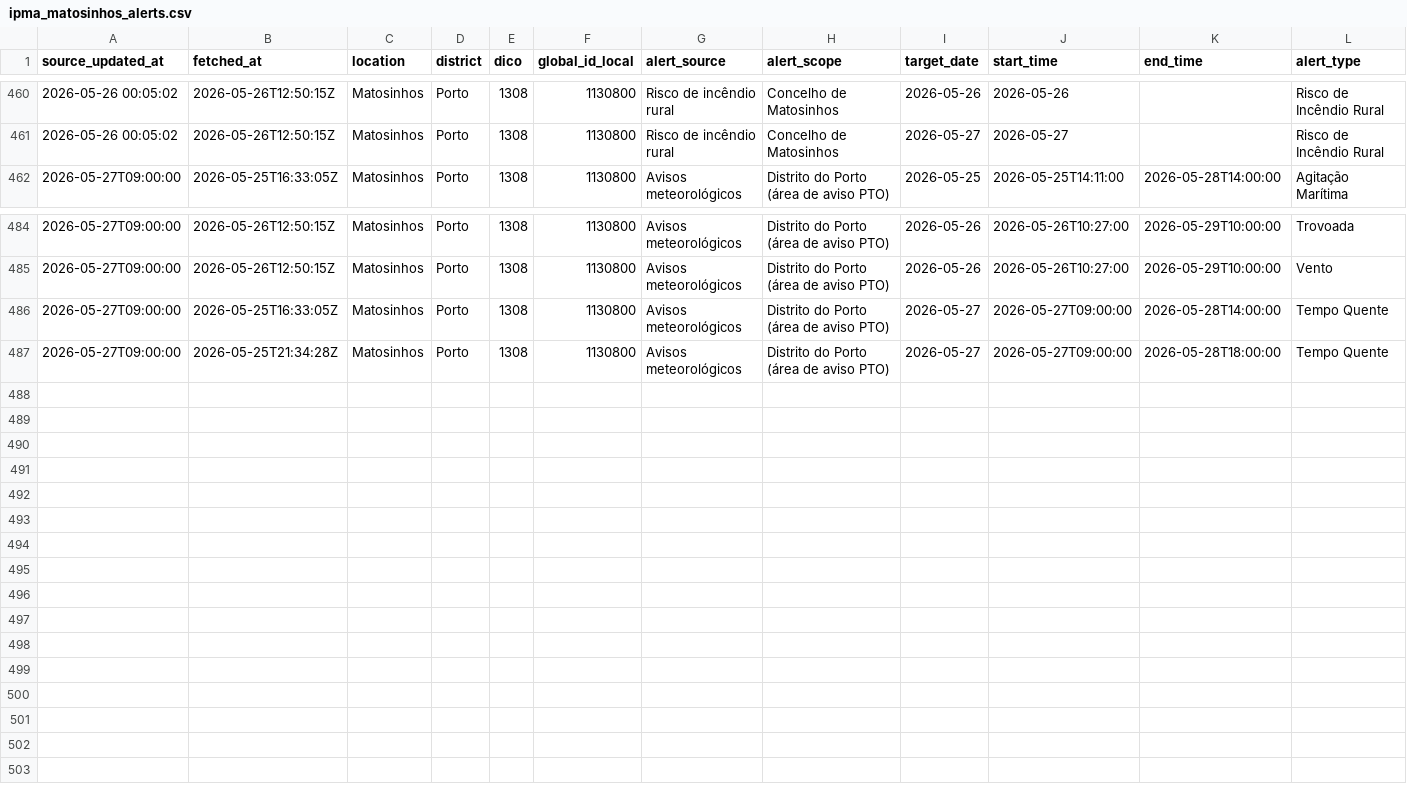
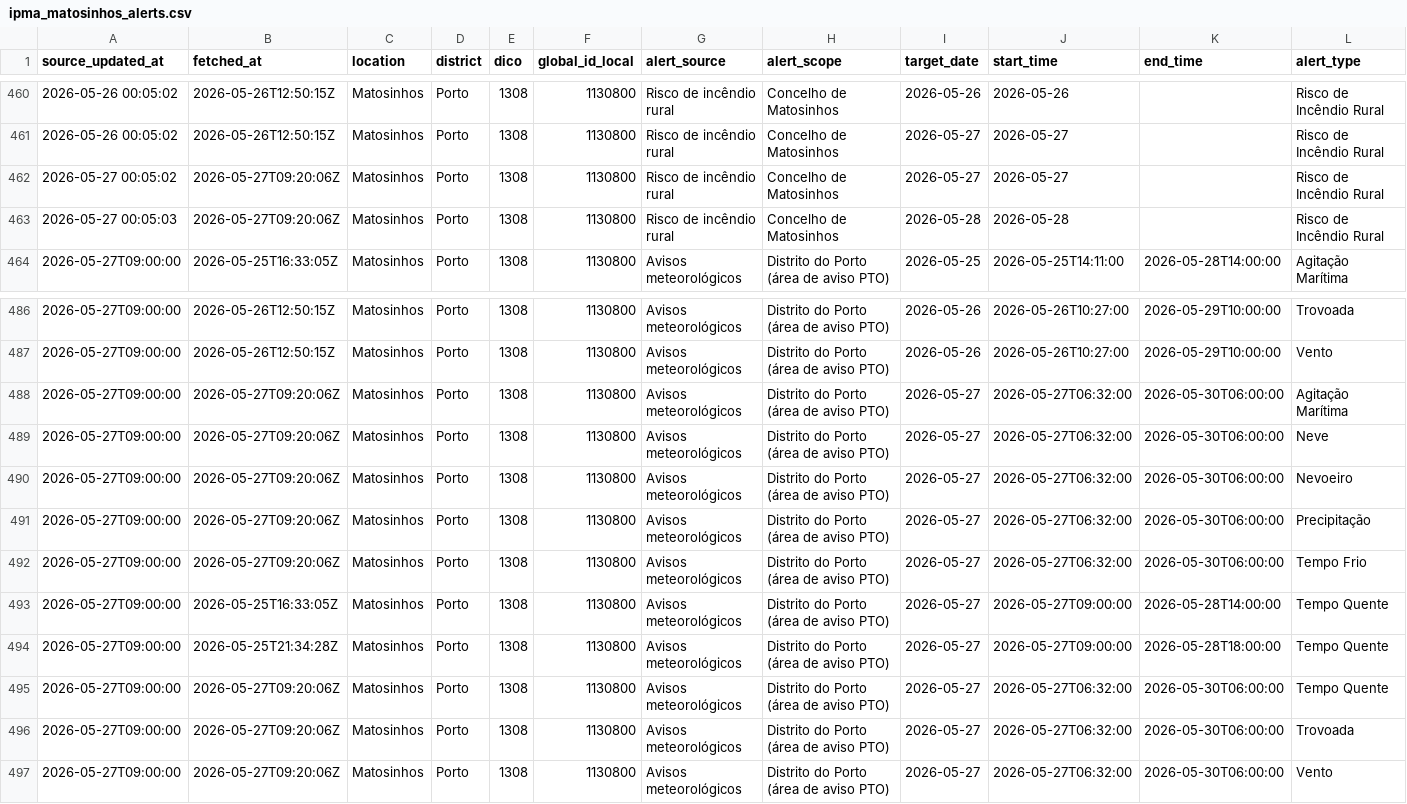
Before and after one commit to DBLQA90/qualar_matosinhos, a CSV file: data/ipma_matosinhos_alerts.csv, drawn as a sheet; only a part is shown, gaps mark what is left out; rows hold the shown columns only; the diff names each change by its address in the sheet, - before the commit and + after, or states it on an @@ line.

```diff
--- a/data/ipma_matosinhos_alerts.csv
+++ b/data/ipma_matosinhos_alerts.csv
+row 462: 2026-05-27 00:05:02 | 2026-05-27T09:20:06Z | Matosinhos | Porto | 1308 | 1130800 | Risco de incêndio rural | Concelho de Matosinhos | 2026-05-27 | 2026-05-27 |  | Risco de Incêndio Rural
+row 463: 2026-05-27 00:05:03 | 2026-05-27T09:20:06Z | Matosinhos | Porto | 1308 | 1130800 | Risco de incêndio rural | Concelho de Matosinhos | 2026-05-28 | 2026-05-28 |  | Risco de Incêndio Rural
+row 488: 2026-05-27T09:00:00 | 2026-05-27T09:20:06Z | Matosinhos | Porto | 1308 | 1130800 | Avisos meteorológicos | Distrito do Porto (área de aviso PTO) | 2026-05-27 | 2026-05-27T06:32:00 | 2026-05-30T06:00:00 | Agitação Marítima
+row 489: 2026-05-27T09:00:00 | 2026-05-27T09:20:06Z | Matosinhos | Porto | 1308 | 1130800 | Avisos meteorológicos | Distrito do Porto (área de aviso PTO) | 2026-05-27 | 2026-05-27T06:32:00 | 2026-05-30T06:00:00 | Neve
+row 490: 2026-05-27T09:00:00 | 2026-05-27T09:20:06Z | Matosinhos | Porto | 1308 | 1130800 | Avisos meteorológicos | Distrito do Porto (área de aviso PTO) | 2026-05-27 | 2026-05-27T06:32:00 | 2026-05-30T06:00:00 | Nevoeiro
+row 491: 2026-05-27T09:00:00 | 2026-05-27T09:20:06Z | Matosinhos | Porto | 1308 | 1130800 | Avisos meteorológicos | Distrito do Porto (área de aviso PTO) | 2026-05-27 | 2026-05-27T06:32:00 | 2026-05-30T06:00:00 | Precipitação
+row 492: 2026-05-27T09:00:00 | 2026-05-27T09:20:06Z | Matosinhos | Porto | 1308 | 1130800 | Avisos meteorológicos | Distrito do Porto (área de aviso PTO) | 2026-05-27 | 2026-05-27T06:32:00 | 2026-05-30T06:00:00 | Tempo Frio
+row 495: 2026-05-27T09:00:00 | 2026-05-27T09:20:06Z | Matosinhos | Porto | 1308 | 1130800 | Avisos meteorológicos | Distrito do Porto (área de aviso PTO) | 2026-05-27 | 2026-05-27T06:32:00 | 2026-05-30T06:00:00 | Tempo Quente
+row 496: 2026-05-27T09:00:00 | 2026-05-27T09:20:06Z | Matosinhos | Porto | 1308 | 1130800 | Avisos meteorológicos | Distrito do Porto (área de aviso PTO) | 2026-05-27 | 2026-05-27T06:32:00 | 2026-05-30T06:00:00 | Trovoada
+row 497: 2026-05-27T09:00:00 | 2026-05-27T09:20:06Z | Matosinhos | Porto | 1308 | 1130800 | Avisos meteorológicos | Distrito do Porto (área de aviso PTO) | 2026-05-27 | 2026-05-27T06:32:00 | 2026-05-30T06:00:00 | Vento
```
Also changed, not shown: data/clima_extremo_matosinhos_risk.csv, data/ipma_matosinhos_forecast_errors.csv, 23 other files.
┄┄┄┄┄┄┄┄┄┄
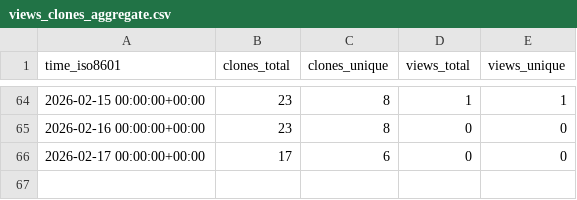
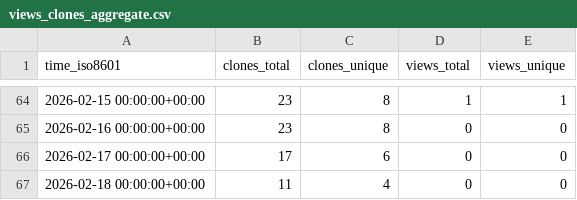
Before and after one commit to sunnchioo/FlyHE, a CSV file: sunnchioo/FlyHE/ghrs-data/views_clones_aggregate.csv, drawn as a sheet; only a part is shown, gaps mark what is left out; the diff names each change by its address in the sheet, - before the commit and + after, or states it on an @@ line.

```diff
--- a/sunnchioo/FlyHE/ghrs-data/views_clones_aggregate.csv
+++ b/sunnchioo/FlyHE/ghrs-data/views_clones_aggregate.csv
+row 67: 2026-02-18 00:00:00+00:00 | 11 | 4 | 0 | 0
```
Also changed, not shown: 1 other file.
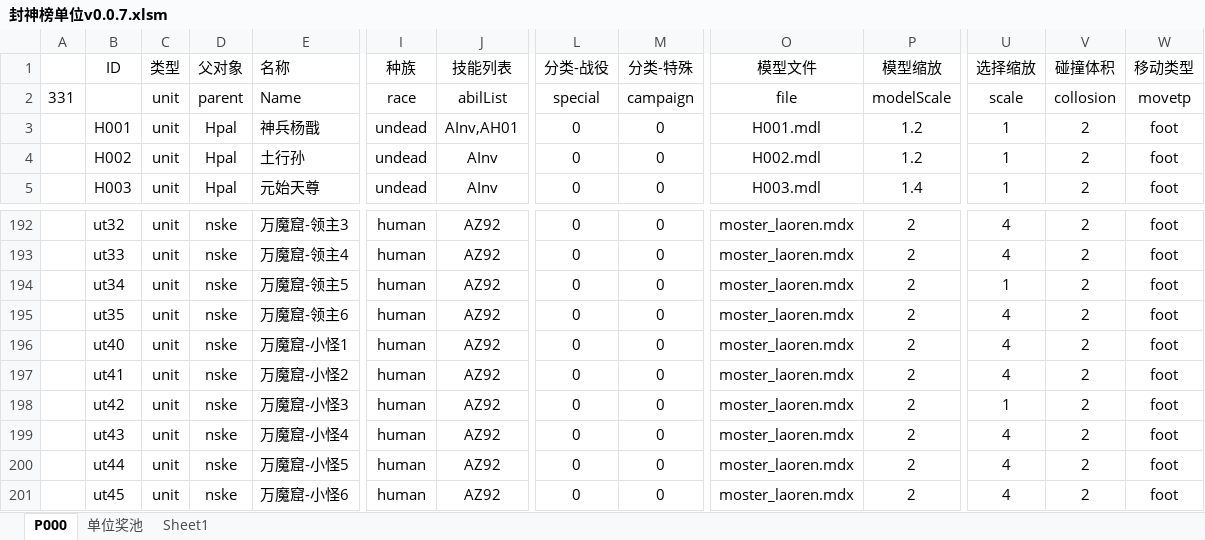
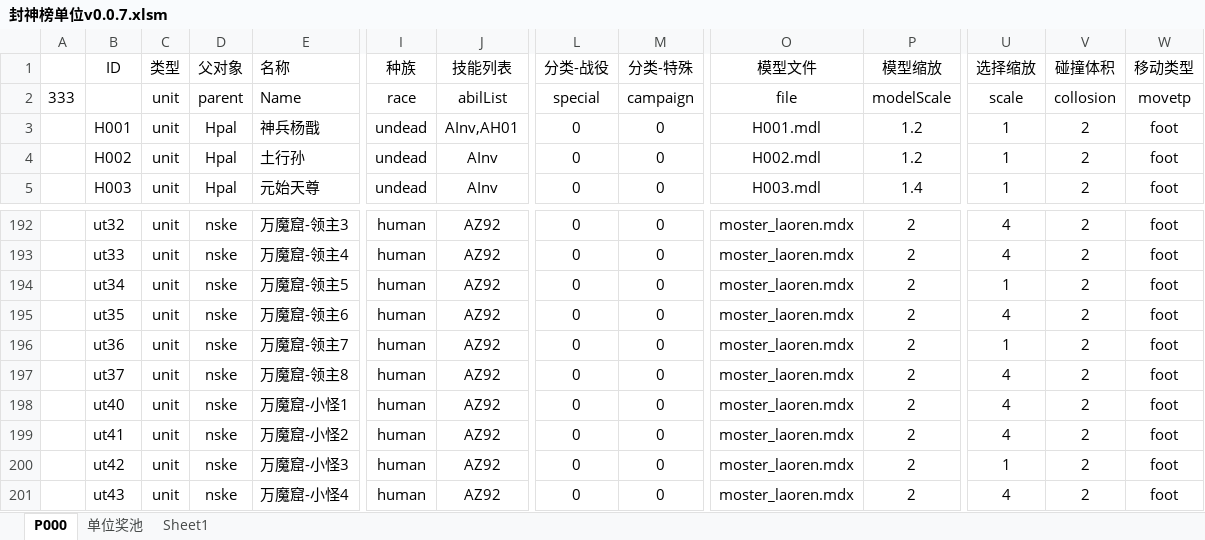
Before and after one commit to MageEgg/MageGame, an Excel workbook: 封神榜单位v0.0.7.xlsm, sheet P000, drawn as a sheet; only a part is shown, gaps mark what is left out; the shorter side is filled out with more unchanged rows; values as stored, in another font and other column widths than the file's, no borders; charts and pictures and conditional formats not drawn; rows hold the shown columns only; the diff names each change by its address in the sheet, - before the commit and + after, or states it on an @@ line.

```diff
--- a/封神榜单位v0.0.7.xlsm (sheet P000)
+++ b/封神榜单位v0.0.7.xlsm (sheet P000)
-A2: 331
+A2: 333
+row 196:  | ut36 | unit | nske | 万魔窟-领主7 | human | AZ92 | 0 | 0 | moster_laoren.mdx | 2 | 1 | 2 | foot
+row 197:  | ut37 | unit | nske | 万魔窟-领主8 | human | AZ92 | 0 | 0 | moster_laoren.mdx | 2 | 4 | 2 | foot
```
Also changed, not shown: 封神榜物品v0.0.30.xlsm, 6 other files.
┄┄┄┄┄┄┄┄┄┄
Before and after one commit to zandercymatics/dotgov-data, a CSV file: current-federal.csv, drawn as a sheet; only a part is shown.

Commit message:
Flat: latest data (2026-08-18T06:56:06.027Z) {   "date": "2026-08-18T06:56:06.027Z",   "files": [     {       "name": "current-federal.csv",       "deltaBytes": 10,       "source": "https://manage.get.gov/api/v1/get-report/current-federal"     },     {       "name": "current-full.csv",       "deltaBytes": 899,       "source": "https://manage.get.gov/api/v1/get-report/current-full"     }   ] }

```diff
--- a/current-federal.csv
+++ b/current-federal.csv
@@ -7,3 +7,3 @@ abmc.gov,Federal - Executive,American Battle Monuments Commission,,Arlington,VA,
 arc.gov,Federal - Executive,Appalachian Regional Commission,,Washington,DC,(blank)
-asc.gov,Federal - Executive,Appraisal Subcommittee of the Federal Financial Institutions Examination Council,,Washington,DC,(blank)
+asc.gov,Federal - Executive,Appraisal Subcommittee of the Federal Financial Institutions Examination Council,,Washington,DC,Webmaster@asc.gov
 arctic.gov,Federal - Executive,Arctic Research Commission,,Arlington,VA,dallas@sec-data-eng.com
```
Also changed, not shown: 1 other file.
┄┄┄┄┄┄┄┄┄┄
* **Activity**
Go down the entries above from the line containing "Before and after one commit to sunnchioo/FlyHE, a" to the line containing "Also changed, not shown: 封神榜物品v0.0.30.xlsm, 6" and write out each line exactly, leaving pictures out.

* **Answer area**
Before and after one commit to sunnchioo/FlyHE, a CSV file: sunnchioo/FlyHE/ghrs-data/views_clones_aggregate.csv, drawn as a sheet; only a part is shown, gaps mark what is left out; the diff names each change by its address in the sheet, - before the commit and + after, or states it on an @@ line.

```diff
--- a/sunnchioo/FlyHE/ghrs-data/views_clones_aggregate.csv
+++ b/sunnchioo/FlyHE/ghrs-data/views_clones_aggregate.csv
+row 67: 2026-02-18 00:00:00+00:00 | 11 | 4 | 0 | 0
```
Also changed, not shown: 1 other file.
Before and after one commit to MageEgg/MageGame, an Excel workbook: 封神榜单位v0.0.7.xlsm, sheet P000, drawn as a sheet; only a part is shown, gaps mark what is left out; the shorter side is filled out with more unchanged rows; values as stored, in another font and other column widths than the file's, no borders; charts and pictures and conditional formats not drawn; rows hold the shown columns only; the diff names each change by its address in the sheet, - before the commit and + after, or states it on an @@ line.

```diff
--- a/封神榜单位v0.0.7.xlsm (sheet P000)
+++ b/封神榜单位v0.0.7.xlsm (sheet P000)
-A2: 331
+A2: 333
+row 196:  | ut36 | unit | nske | 万魔窟-领主7 | human | AZ92 | 0 | 0 | moster_laoren.mdx | 2 | 1 | 2 | foot
+row 197:  | ut37 | unit | nske | 万魔窟-领主8 | human | AZ92 | 0 | 0 | moster_laoren.mdx | 2 | 4 | 2 | foot
```
Also changed, not shown: 封神榜物品v0.0.30.xlsm, 6 other files.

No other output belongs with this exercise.